Partner IBS-Membrane will perform structural characterization of OLPVRI and OLPVRII in their different conformational states by X-ray crystallography, time-resolved serial crystallography, and single-particle cryo-electron microscopy using advanced European instruments (Grenoble synchrotron, Hamburg X-ray free electron laser, and Grenoble Titan Krios). The partner will also perform in vitro functional characterization of the proteins.
In parallel, partner IBS-Channels will characterize the function the viral rhodopsins in model cells and optimize their properties by protein engineering informed by structural data.
Partner iBV will test the optogenetic potential of the proteins in neuronal cells and brain slices.

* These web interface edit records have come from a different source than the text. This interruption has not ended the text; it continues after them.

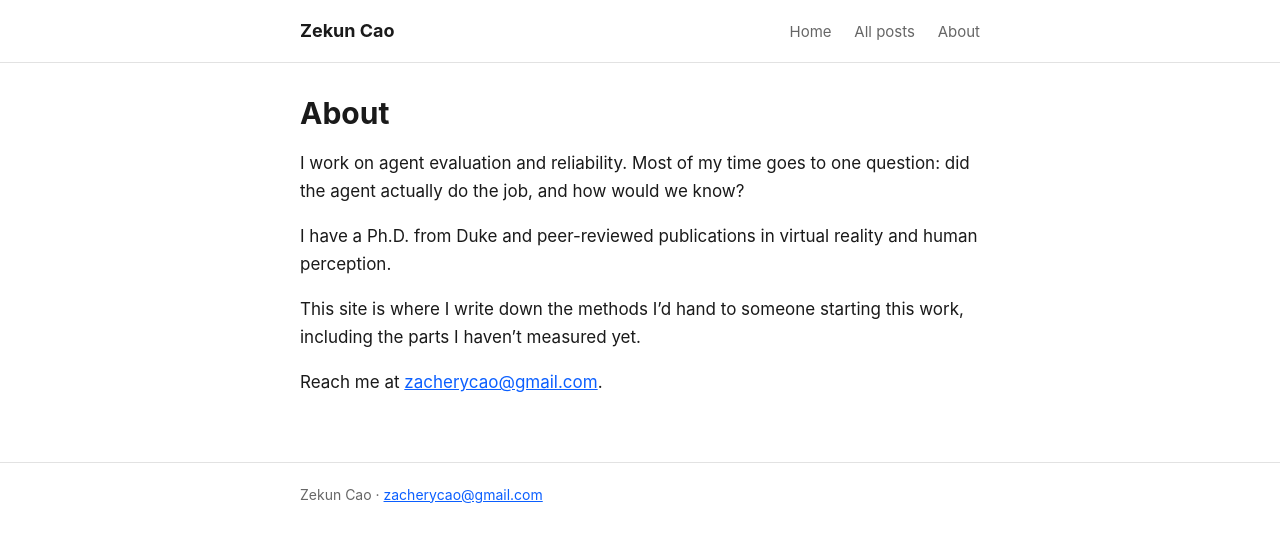
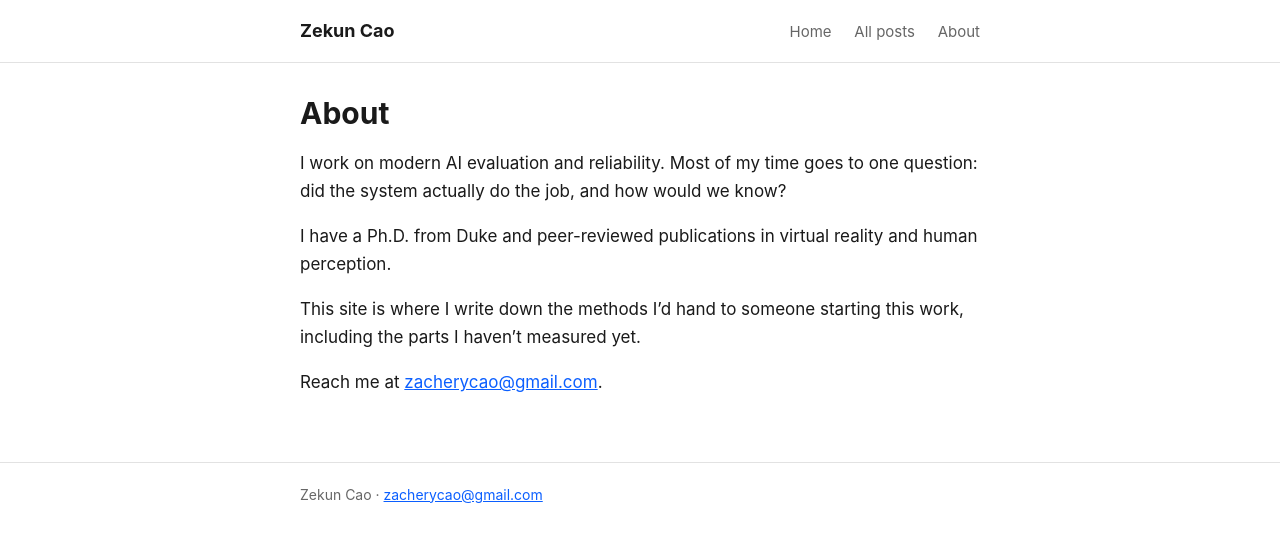
Before and after one commit to ZacheryCao/ZacheryCao.github.io, a Jekyll site: the page built from about.md, in a window 1280 px wide. Shown: the top 542 px of the page. Built offline with Jekyll 4.4.1, drawn with Linux system fonts in a browser that asks for light colours.

Commit message:
Update about.md

```diff
--- a/about.md
+++ b/about.md
@@ -6,7 +6,7 @@ permalink: /about/
 
 # About
 
-I work on agent evaluation and reliability. Most of my time goes to one question: did the agent actually do the job, and how would we know?
+I work on modern AI evaluation and reliability. Most of my time goes to one question: did the system actually do the job, and how would we know?
 
 I have a Ph.D. from Duke and peer-reviewed publications in virtual reality and human perception.
 
```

The proposed tasks are extremely challenging. However, the feasibility of the project is asserted by solid preliminary data and proven successful experience of the partners in the corresponding fields of science and methodologies. In particular, a high-resolution structure of OLPVRII in the ground state has already been obtained and functional characterization of OLPVRI has been started.

Project coordinator

Monsieur Michel Vivaudou (INSTITUT DE BIOLOGIE STRUCTURALE)

The author of this summary is the project coordinator, who is responsible for the content of this summary. The ANR declines any responsibility as for its contents.

Partner

iBV Institut de biologie de Valrose
IBS-Membrane INSTITUT DE BIOLOGIE STRUCTURALE
IBS-Channels INSTITUT DE BIOLOGIE STRUCTURALE

Help of the ANR 591,380 euros
Beginning and duration of the scientific project: November 2019 - 48 Months

Useful links

Explorez notre base de projets financés

 

 

ANR makes available its datasets on funded projects, click here to find more.

Sign up for the latest news:
Subscribe to our newsletter